1 min read
New plant species Blog Image


A team of scientists from the Botanical Survey of India (BSI) have reported the discovery of two new plant species from the evergreen forest patches in the southern end of the Western Ghats.

About New plant species

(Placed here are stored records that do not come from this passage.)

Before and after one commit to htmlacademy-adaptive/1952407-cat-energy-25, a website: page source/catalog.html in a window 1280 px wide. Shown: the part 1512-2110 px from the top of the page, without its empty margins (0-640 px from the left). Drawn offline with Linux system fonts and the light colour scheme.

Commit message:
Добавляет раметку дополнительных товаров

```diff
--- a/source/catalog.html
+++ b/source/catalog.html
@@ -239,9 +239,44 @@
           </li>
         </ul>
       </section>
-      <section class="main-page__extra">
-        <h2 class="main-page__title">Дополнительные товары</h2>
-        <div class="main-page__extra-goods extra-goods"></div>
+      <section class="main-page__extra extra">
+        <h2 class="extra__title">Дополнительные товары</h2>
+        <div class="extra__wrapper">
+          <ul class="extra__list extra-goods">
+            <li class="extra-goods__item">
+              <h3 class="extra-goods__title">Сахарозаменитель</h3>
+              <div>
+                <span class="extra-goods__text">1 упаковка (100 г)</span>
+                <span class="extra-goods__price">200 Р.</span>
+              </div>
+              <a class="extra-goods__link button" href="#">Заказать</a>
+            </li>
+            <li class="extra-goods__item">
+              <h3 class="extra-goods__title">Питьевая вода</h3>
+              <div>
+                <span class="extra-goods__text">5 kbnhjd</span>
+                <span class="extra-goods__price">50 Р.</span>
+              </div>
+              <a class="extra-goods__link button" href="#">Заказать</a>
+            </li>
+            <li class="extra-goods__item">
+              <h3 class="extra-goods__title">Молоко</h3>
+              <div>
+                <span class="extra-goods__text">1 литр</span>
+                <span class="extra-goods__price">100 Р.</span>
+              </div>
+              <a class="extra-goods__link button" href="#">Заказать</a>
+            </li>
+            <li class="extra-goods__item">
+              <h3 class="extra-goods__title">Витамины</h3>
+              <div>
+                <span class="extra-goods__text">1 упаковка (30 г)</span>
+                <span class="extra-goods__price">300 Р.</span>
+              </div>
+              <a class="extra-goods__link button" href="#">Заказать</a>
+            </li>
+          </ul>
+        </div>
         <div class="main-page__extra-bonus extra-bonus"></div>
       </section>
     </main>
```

  • The new species Musseanda conferta and Rungia longistachya were discovered during recent explorations by BSI scientists.
  • Musseanda conferta 
    • It was discovered from the rocky areas of Kanyakumari Wildlife Sanctuary and is related to the Musseanda hirsutisima family.
    • It prefers the vicinity of rocks in the high-altitude grassland ecosystems.
    • It has attractive flowers and the ornamental potential of this plant can be explored.
  • Rungia longistachya 
    • It belongs to the family of Acanthaceae. 
    • It was discovered from the moist places of Anamalai regions near the Idukki dam site in Kerala.
    • The plant is an herb and grows in the margins of evergreen forests.
    • Only eleven species of Rungia have been reported from the Western Ghats and the newly discovered plant has got distinct narrow long spike with long slender peduncle and light pinkish white flowers,

Key facts about Kanyakumari Wildlife Sanctuary

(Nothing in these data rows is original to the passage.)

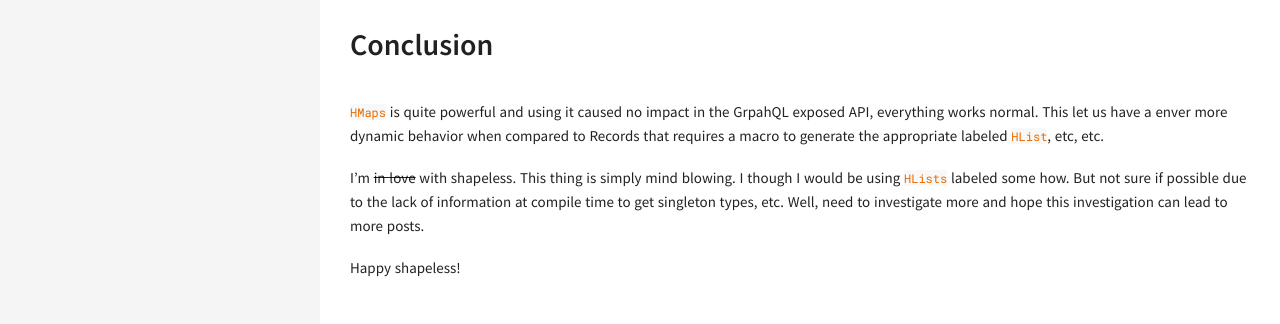
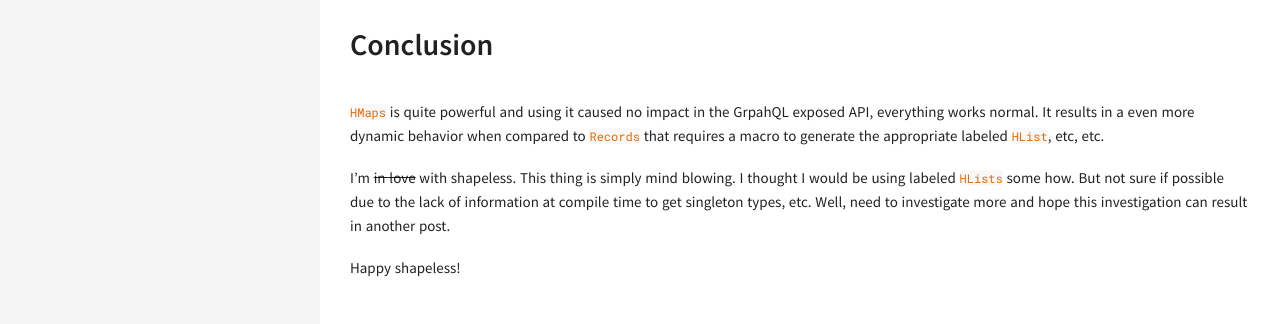
Before and after one commit to paulosuzart/paulosuzart.github.io, a Jekyll site: the page built from _posts/2017-07-29-sangria-without-case-classes-pt2.md, in a window 1280 px wide. Shown: the part 2455-2779 px from the top of the page. Built offline with Jekyll 4.4.1, drawn with Linux system fonts in a browser that asks for light colours; comment, search, counter and statistics services are not loaded.

Commit message:
Changed some wordin

```diff
--- a/_posts/2017-07-29-sangria-without-case-classes-pt2.md
+++ b/_posts/2017-07-29-sangria-without-case-classes-pt2.md
@@ -118,8 +118,8 @@ I wanted to remove the type parameter from `defaultResolve[String]` and use just
 Conclusion
 ===
 
-`HMaps` is quite powerful and using it caused no impact in the GrpahQL exposed API, everything works normal. This let us have a enver more dynamic behavior when compared to Records that requires a macro to generate the appropriate labeled `HList`, etc, etc.
+`HMaps` is quite powerful and using it caused no impact in the GrpahQL exposed API, everything works normal. It results in a even more dynamic behavior when compared to `Records` that requires a macro to generate the appropriate labeled `HList`, etc, etc.
 
-I'm ~~in love~~ with shapeless. This thing is simply mind blowing. I though I would be using `HLists` labeled some how. But not sure if possible due to the lack of information at compile time to get singleton types, etc. Well, need to investigate more and hope this investigation can lead to more posts.
+I'm ~~in love~~ with shapeless. This thing is simply mind blowing. I thought I would be using labeled `HLists` some how. But not sure if possible due to the lack of information at compile time to get singleton types, etc. Well, need to investigate more and hope this investigation can result in another post.
 
 Happy shapeless!
```
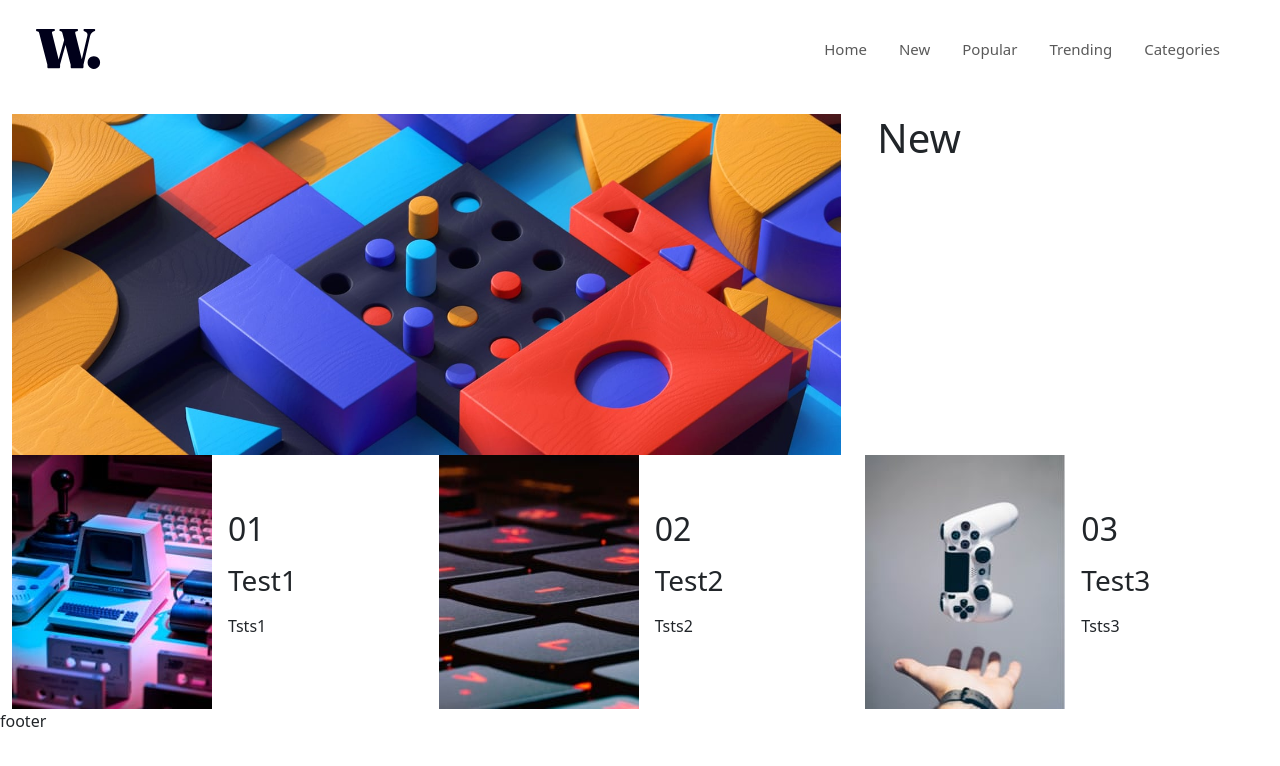
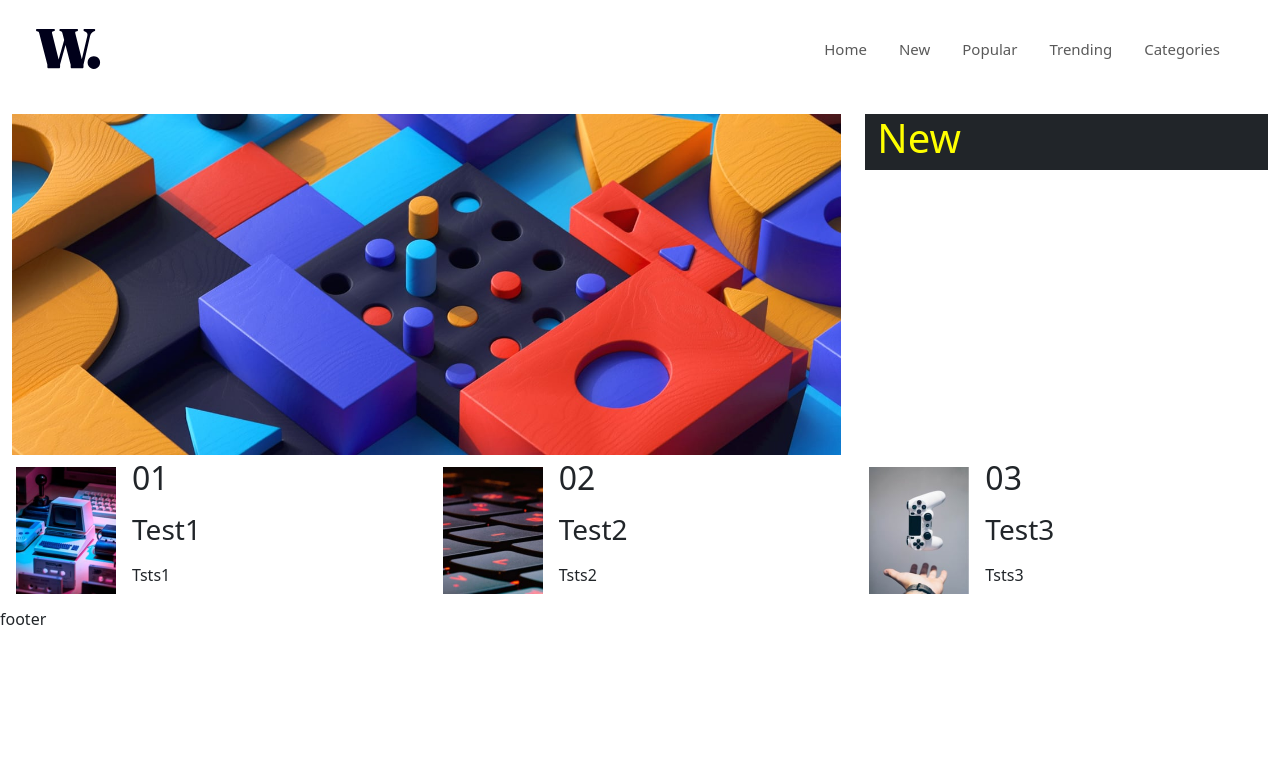
Before and after one commit to NOWORRYGNN/news, a React (Vite) app: page / in a window 1280 px wide. Shown: the top 766 px of the page. Built offline with nearby package versions, Linux system fonts and the light colour scheme.

Commit message:
News 0.3

```diff
--- a/src/components/card.jsx
+++ b/src/components/card.jsx
@@ -5,9 +5,9 @@ import Image from 'react-bootstrap/Image';
 
 export default function card({imageUrl, Number, Tittle, Content}){
   return (
-      <Stack direction='horizontal' gap={3}>
+      <Stack direction='horizontal' gap={3} className='p-1'>
         <div>
-          <Image src={imageUrl} alt='miniContentImg' fluid />
+          <Image src={imageUrl} alt='miniContentImg' width={100} fluid />
         </div>
         <div>
           <p><h2>{Number}</h2></p>
--- a/src/components/layout/Section2sidecontent.jsx
+++ b/src/components/layout/Section2sidecontent.jsx
@@ -5,9 +5,9 @@ import Row from 'react-bootstrap/Row';
 
 const Section2sidecontent = () => {
   return (
-    <Container fluid>
+    <Container fluid className='bg-dark'>
         <Row>
-            <Col><h1>New</h1></Col>
+            <Col><h1 style={{color: 'yellow'}}>New</h1></Col>
             <Col></Col>
             <Col></Col>
             <Col></Col>
```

  • It is located in the Kanyakumari district of Tamil Nadu.
  • It is situated near the southernmost tip of India at the confluence point of three major water bodies namely; Arabian Sea, Bay of Bengal, and the Indian Ocean.
  • Seven rivers have their origin in this forest including the famous Pahrali and Thamirabarani rivers.
  • Vegetation: This region represents southern thorn forests, dry deciduous, moist deciduous, semi evergreen forests and ever green hill sholas with grassy downs.
  • Fauna: It is home to Indian Bison, Elephant, Nilgiri Tahr, Sambar Deer, Lion-tailed Macaque and also reptiles such as Indian Rock Python.

Q1) Where is the Thamirabarani River?

The Thamirabarani River is a significant river in southern India, flowing through the state of Tamil Nadu. It originates from the Agastyarkoodam peak of the Western Ghats and traverses a distance of about 81 miles (130 kilometers) before emptying into the Gulf of Mannar, near the town of Punnaikayal.

Source: BSI scientists discover two new plant species on the Western Ghats